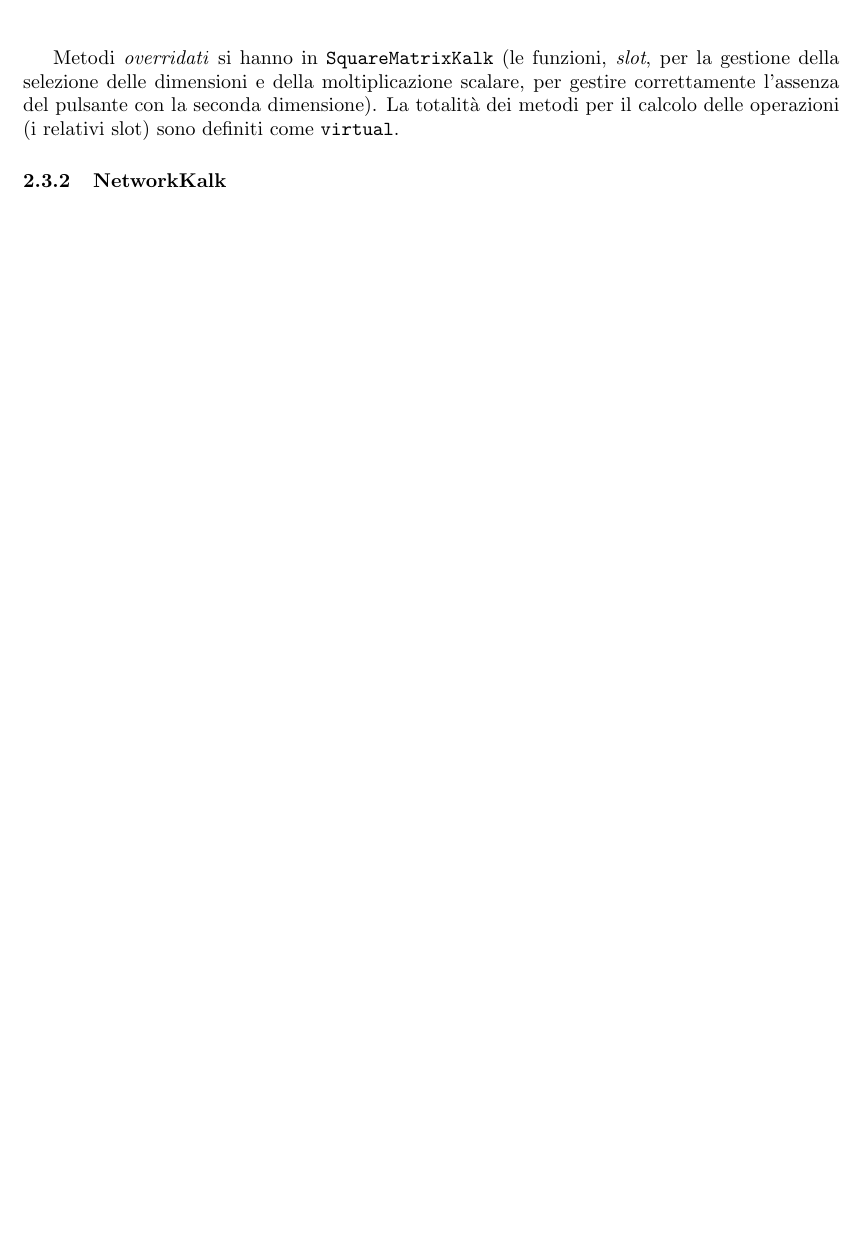
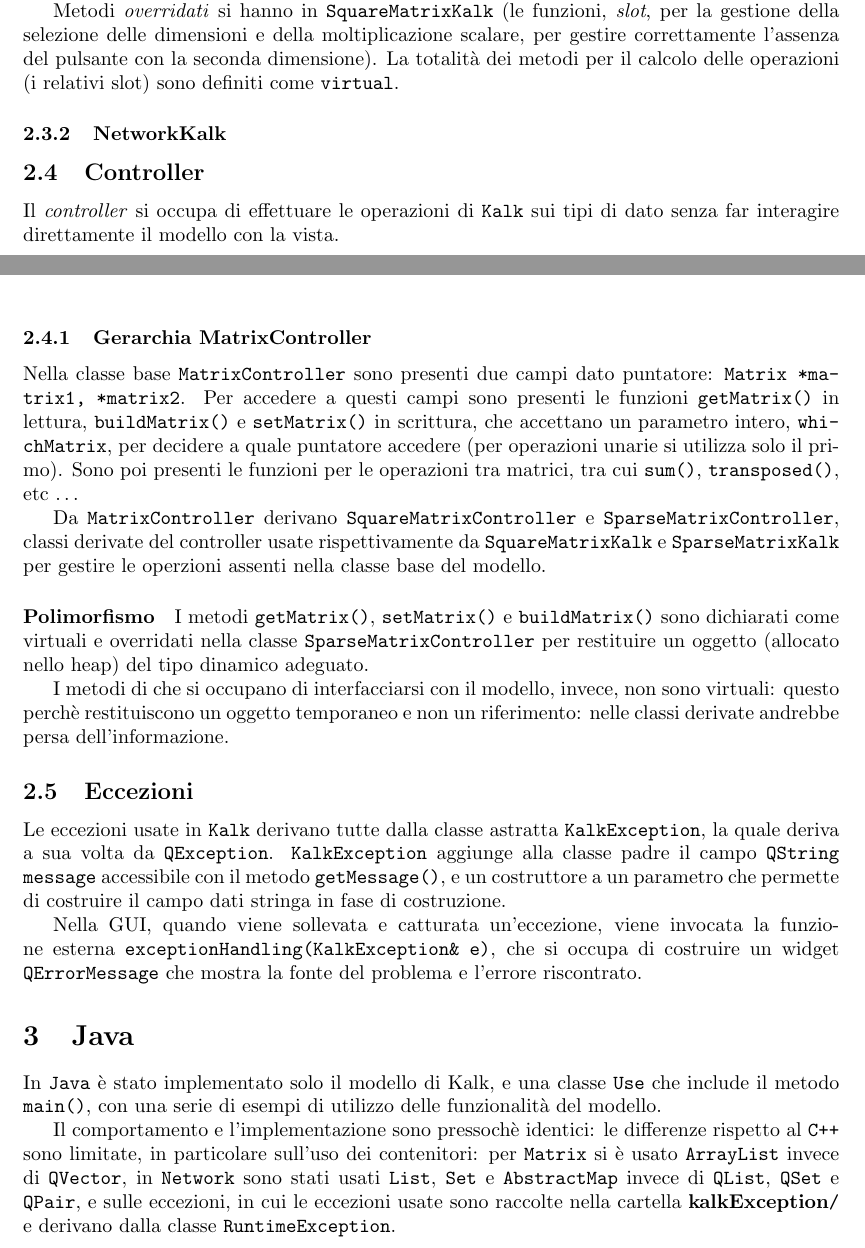
Before and after one commit to sydernee/Kalk, a LaTeX paper (relazioni/Timoty/kalk.tex, which reads relazioni/Timoty/config.tex, relazioni/Timoty/rel/descrizione.tex): part of page 8 of 8 before the commit and two parts of pages 7 and 8 of 8 after it, the two joined at a grey line, cut so that both start at the same text, the shorter picture padded with empty space. Compiled offline with pdfLaTeX.

Commit message:
Relation: end up first draft.
Missing Network view and controller sections.

```diff
--- a/relazioni/Timoty/config.tex
+++ b/relazioni/Timoty/config.tex
@@ -42,8 +42,9 @@
 
 \author{\authorName}
 \date{\today}
-\title{Relazione di Kalk}
+\title{Relazione del Progetto di Programmazione ad Ogetti}
 
+\usepackage[htt]{hyphenat} %allow \texttt to line break
 
 \usepackage{fancyhdr} %header e footer
 
--- a/relazioni/Timoty/rel/descrizione.tex
+++ b/relazioni/Timoty/rel/descrizione.tex
@@ -173,3 +176,39 @@
 metodi per il calcolo delle operazioni (i relativi slot) sono definiti come \texttt{virtual}.
 
 \subsubsection{NetworkKalk}
+
+\subsection{Controller}
+
+Il \emph{controller} si occupa di effettuare le operazioni di \texttt{Kalk} sui tipi di dato senza far interagire direttamente il modello con la vista.
+
+\subsubsection{Gerarchia MatrixController}
+
+Nella classe base \texttt{MatrixController} sono presenti due campi dato puntatore: \texttt{Matrix *matrix1, *matrix2}. Per accedere a questi campi sono
+presenti le funzioni \texttt{getMatrix()} in lettura, \texttt{buildMatrix()} e \texttt{setMatrix()} in scrittura, che accettano un parametro
+intero, \texttt{whichMatrix}, per decidere a quale puntatore accedere (per operazioni unarie si utilizza solo il primo).
+Sono poi presenti le funzioni per le operazioni tra matrici, tra cui \texttt{sum()}, \texttt{transposed()}, etc \dots \par
+Da \texttt{MatrixController} derivano \texttt{SquareMatrixController} e \texttt{SparseMatrixController}, classi derivate del controller usate rispettivamente
+da \texttt{SquareMatrixKalk} e \texttt{SparseMatrixKalk} per gestire le operzioni assenti nella classe base del modello.
+
+\paragraph{Polimorfismo}
+I metodi \texttt{getMatrix()}, \texttt{setMatrix()} e \texttt{buildMatrix()} sono dichiarati come virtuali e overridati nella classe
+\texttt{SparseMatrixController} per restituire un oggetto (allocato nello heap) del tipo dinamico adeguato.\par
+I metodi di che si occupano di interfacciarsi con il modello, invece, non sono virtuali: questo perchè restituiscono un oggetto
+temporaneo e non un riferimento: nelle classi derivate andrebbe persa dell'informazione.
+
+\subsection{Eccezioni}
+
+Le eccezioni usate in \texttt{Kalk} derivano tutte dalla classe astratta \texttt{KalkException}, la quale deriva a sua volta da \texttt{QException}.
+\texttt{KalkException} aggiunge alla classe padre il campo \texttt{QString message} accessibile con il metodo \texttt{getMessage()}, e un
+costruttore a un parametro che permette di costruire il campo dati stringa in fase di costruzione. \par
+Nella GUI, quando viene sollevata e catturata un'eccezione, viene invocata la funzione esterna \texttt{exceptionHandling(KalkException}\verb|&| \texttt{e)}, che si occupa di costruire un
+widget \texttt{QErrorMessage} che mostra la fonte del problema e l'errore riscontrato.
+
+\section{Java}
+
+In \texttt{Java} è stato implementato solo il modello di Kalk, e una classe \texttt{Use} che include il metodo \texttt{main()}, con una
+serie di esempi di utilizzo delle funzionalità del modello.\par
+Il comportamento e l'implementazione sono pressochè identici: le differenze rispetto al \texttt{C++} sono limitate, in particolare
+sull'uso dei contenitori: per \texttt{Matrix} si è usato \texttt{ArrayList} invece di \texttt{QVector}, in \texttt{Network} sono stati
+usati \texttt{List}, \texttt{Set} e \texttt{AbstractMap} invece di \texttt{QList}, \texttt{QSet} e \texttt{QPair}, e sulle eccezioni,
+in cui le eccezioni usate sono raccolte nella cartella \textbf{kalkException}\verb|/| e derivano dalla classe \texttt{RuntimeException}.
```
Also changed, not shown: relazioni/Timoty/titlepage.tex (+1 -1 lines), relazioni/Timoty/rel/descrizione.tex (35 more changed lines).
******
The answer must consist of each line from the entries that contains the string "presenti".

+Nella classe base \texttt{MatrixController} sono presenti due campi dato puntatore: \texttt{Matrix *matrix1, *matrix2}. Per accedere a questi campi sono
+presenti le funzioni \texttt{getMatrix()} in lettura, \texttt{buildMatrix()} e \texttt{setMatrix()} in scrittura, che accettano un parametro
+Sono poi presenti le funzioni per le operazioni tra matrici, tra cui \texttt{sum()}, \texttt{transposed()}, etc \dots \par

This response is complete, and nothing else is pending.